• Data listing
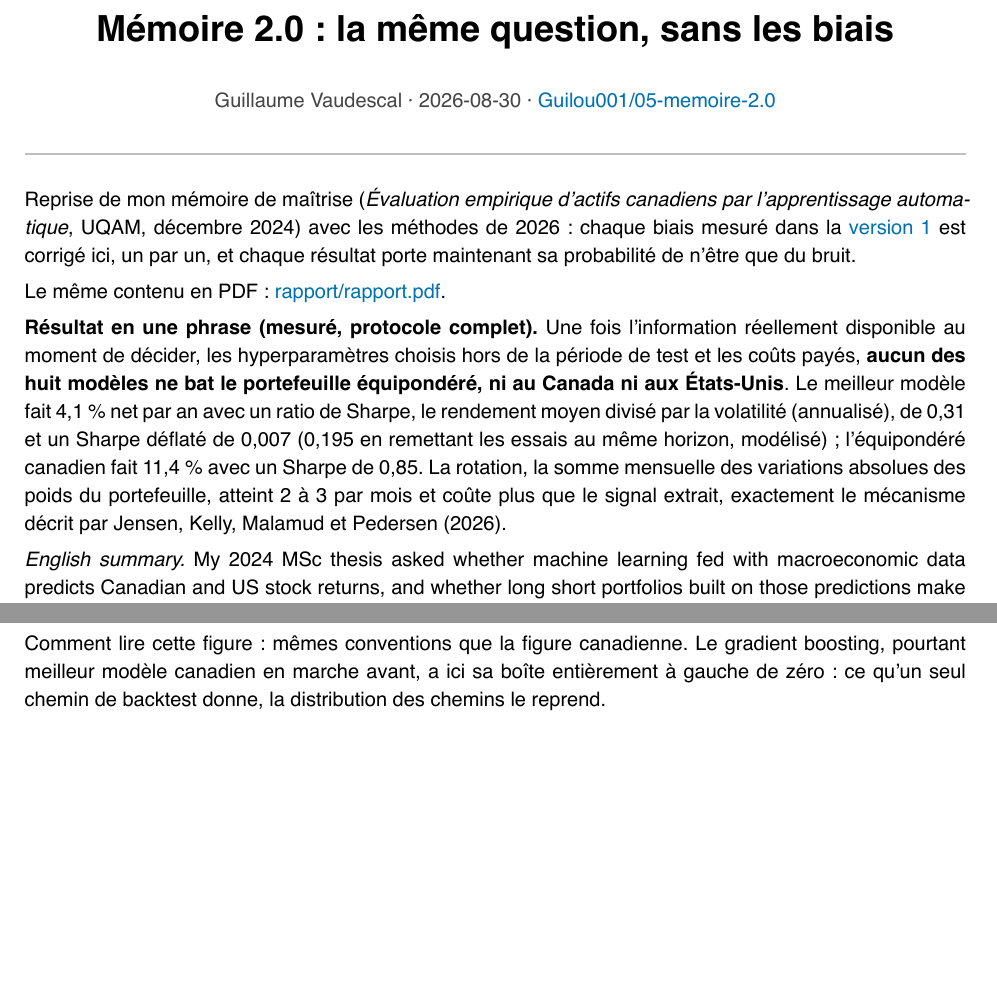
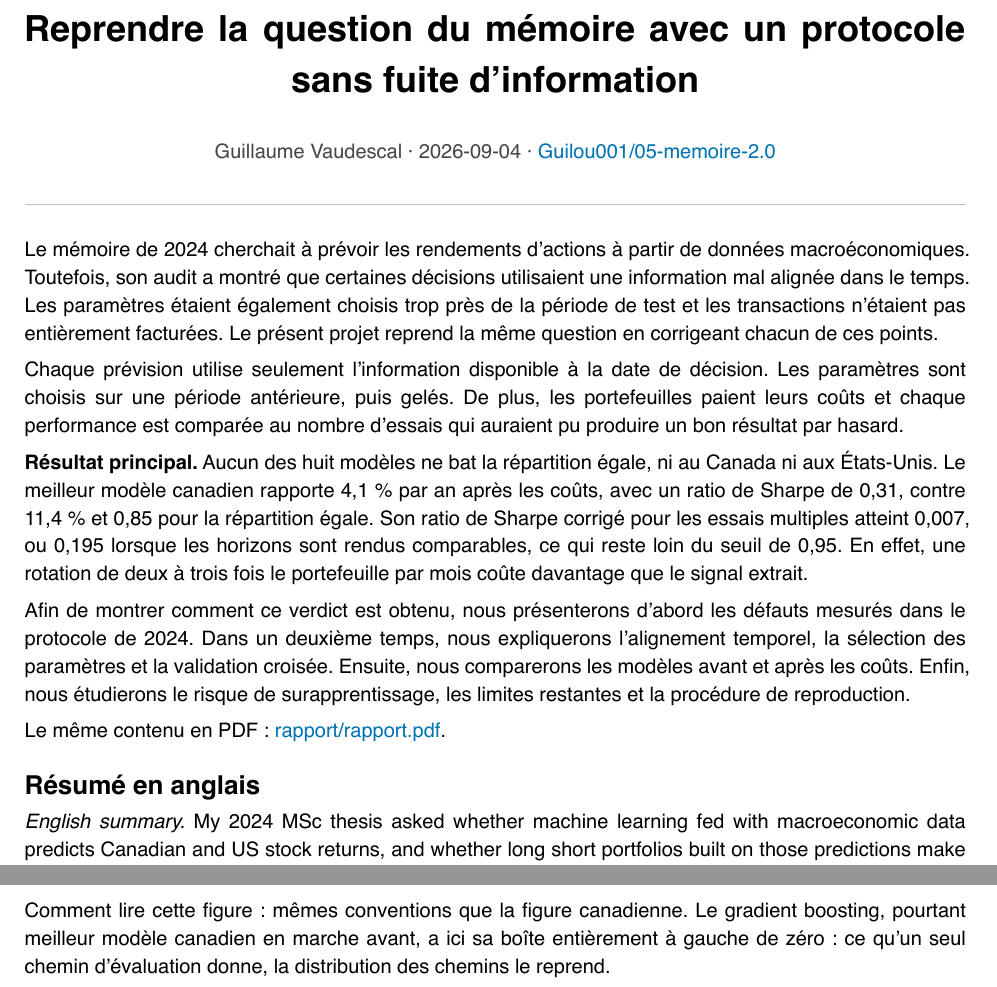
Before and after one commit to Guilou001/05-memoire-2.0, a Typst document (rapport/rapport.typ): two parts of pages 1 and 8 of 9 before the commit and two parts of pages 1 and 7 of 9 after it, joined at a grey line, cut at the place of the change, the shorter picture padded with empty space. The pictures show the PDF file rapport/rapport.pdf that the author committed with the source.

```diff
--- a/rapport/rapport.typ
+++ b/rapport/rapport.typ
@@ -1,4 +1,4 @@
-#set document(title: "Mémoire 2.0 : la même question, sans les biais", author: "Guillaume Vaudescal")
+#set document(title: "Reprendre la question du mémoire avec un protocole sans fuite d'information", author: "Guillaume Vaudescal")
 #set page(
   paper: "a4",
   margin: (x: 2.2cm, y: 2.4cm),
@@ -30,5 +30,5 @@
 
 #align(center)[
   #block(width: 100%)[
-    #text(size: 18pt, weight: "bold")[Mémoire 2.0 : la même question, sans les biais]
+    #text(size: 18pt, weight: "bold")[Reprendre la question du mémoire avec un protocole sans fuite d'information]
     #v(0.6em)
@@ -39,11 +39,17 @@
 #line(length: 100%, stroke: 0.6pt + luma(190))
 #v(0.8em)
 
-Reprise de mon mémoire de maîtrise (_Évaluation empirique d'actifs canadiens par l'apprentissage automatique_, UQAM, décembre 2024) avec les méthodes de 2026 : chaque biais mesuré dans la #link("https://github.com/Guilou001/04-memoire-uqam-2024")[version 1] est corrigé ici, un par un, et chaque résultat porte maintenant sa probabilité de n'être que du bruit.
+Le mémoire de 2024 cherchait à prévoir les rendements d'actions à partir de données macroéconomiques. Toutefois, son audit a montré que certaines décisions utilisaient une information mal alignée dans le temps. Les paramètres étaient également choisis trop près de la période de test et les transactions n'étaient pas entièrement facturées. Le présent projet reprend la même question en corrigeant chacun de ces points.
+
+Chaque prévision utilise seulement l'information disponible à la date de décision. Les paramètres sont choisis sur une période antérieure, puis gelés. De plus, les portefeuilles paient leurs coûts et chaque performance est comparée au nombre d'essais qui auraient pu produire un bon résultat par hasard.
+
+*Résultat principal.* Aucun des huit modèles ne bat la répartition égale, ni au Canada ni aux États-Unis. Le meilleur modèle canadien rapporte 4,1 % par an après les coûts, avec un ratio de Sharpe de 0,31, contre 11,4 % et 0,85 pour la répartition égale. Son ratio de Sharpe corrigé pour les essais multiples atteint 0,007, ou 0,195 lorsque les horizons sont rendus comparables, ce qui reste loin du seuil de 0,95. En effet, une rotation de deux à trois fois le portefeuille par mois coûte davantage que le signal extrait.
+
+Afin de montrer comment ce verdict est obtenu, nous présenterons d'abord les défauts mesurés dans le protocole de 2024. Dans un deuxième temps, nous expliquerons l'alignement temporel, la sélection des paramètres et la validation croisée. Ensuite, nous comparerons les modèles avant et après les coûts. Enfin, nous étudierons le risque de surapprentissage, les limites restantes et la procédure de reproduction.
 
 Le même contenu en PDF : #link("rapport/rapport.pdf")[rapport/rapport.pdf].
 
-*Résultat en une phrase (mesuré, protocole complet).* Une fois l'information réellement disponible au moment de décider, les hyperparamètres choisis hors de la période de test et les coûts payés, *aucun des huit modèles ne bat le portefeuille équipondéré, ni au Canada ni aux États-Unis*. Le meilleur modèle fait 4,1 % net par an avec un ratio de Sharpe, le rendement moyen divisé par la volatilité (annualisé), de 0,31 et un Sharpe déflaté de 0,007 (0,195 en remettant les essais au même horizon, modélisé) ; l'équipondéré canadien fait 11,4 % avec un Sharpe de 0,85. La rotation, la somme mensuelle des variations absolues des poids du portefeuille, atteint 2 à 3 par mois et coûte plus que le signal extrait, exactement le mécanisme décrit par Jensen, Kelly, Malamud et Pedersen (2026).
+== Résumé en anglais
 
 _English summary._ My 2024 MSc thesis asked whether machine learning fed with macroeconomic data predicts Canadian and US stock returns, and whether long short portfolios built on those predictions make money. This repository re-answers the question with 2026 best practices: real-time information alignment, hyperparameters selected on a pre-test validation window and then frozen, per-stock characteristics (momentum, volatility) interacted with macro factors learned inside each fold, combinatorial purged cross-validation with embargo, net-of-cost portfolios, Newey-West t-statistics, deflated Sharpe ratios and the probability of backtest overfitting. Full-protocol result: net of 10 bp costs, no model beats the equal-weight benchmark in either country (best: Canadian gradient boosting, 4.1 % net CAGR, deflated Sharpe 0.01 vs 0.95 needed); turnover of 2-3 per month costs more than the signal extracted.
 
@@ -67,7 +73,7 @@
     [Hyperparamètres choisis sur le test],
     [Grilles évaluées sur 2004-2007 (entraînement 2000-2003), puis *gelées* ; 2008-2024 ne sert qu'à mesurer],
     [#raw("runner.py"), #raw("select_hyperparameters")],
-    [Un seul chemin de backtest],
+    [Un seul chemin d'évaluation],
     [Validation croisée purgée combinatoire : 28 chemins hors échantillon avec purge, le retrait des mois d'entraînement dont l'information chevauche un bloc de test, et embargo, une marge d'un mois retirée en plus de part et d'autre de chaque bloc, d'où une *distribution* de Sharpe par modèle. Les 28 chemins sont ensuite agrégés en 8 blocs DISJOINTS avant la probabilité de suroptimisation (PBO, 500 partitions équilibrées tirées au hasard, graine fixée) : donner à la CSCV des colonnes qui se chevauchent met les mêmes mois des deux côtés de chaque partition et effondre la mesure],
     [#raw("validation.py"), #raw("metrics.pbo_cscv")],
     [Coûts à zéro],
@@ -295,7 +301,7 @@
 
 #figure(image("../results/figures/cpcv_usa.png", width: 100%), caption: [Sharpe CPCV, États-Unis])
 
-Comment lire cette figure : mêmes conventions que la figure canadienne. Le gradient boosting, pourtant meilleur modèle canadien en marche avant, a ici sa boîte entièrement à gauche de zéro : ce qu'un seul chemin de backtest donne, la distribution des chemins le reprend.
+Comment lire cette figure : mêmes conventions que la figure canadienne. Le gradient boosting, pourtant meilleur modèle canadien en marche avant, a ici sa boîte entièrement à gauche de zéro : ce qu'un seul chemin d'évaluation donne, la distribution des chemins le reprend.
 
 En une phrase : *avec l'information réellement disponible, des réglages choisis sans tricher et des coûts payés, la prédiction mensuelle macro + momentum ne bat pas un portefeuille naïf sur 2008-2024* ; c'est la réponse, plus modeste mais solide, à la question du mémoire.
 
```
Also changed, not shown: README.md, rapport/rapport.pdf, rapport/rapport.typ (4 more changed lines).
...
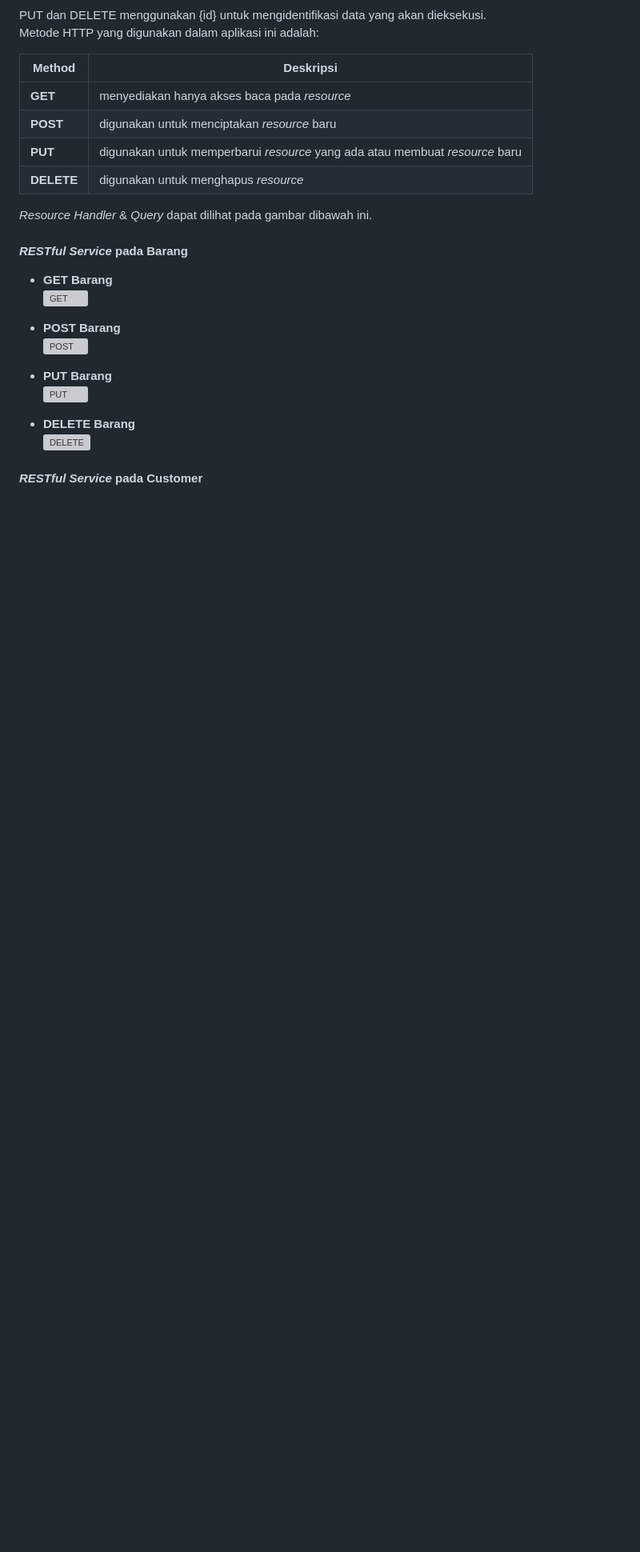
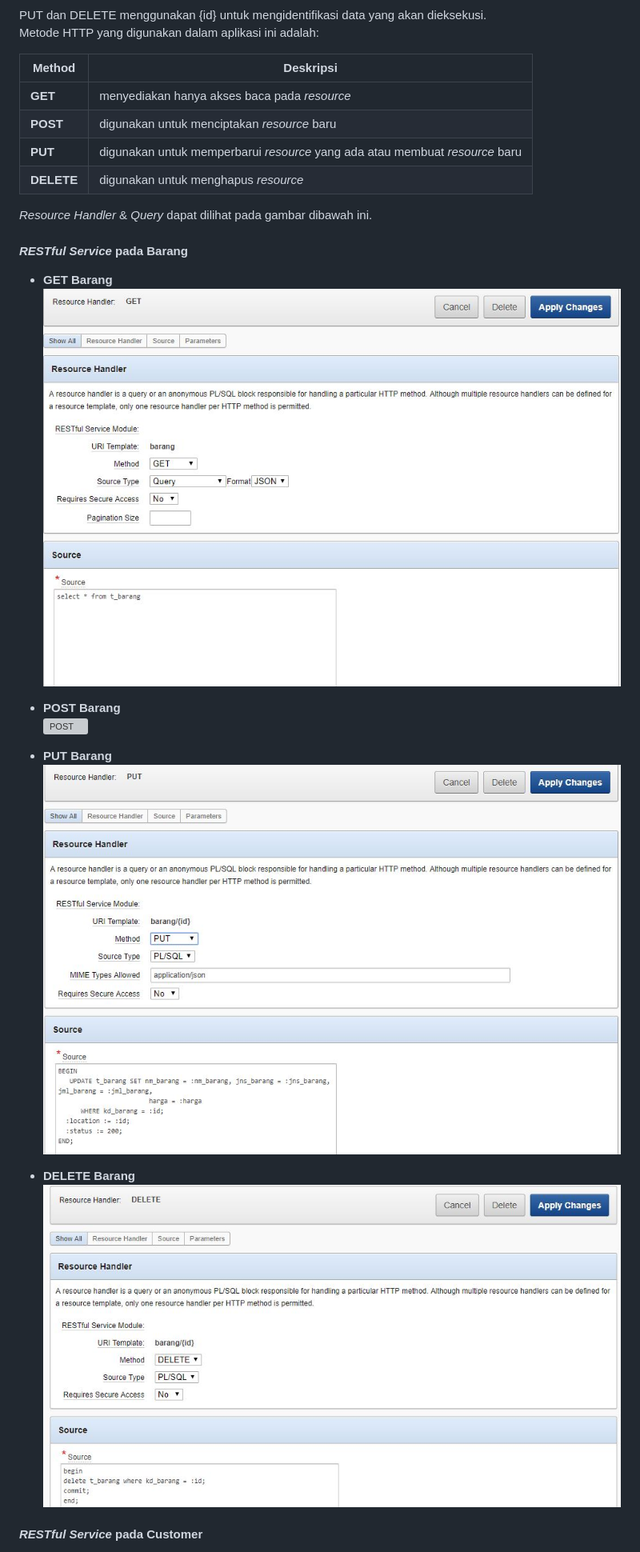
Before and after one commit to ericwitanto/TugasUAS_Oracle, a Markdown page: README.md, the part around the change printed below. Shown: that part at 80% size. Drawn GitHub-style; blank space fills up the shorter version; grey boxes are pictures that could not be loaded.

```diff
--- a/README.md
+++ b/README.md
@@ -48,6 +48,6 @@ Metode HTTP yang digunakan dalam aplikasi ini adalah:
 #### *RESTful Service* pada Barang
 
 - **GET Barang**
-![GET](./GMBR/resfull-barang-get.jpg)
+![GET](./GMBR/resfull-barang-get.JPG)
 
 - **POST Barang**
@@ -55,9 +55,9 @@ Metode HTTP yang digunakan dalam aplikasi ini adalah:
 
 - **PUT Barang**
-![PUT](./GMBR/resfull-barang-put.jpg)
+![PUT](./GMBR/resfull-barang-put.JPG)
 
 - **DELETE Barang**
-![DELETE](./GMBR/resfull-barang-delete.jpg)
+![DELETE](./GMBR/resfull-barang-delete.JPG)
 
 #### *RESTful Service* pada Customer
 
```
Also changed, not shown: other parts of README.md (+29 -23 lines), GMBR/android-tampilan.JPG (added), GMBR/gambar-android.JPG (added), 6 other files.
==
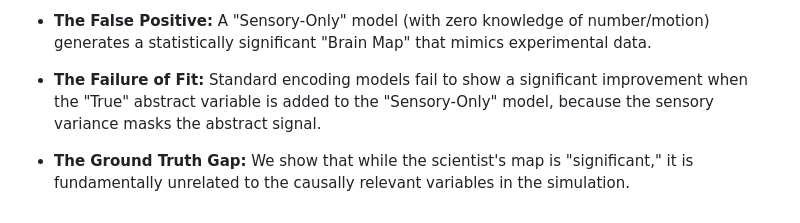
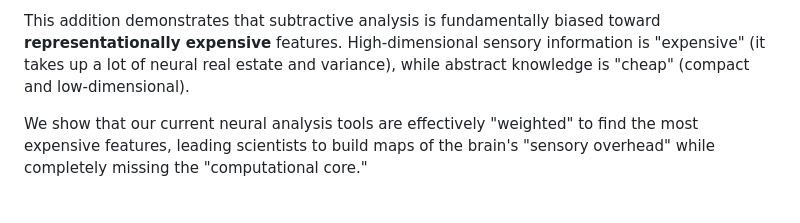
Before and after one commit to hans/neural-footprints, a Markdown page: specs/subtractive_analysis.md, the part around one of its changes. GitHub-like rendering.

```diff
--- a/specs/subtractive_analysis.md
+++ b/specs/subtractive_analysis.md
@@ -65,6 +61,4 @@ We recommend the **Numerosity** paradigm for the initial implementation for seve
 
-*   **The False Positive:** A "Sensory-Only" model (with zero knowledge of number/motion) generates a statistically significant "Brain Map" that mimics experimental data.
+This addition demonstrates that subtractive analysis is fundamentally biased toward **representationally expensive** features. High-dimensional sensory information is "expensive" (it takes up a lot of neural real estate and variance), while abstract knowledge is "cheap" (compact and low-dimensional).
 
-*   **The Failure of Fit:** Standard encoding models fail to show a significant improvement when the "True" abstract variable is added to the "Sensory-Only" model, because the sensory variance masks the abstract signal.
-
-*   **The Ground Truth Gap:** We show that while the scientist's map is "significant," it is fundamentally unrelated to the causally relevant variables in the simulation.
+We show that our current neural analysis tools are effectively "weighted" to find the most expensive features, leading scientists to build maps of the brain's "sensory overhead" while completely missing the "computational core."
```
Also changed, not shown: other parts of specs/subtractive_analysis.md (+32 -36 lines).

• Your task
Out of the data above, return each line where the word "pourtant" can be found.

• Written solution
-Comment lire cette figure : mêmes conventions que la figure canadienne. Le gradient boosting, pourtant meilleur modèle canadien en marche avant, a ici sa boîte entièrement à gauche de zéro : ce qu'un seul chemin de backtest donne, la distribution des chemins le reprend.
+Comment lire cette figure : mêmes conventions que la figure canadienne. Le gradient boosting, pourtant meilleur modèle canadien en marche avant, a ici sa boîte entièrement à gauche de zéro : ce qu'un seul chemin d'évaluation donne, la distribution des chemins le reprend.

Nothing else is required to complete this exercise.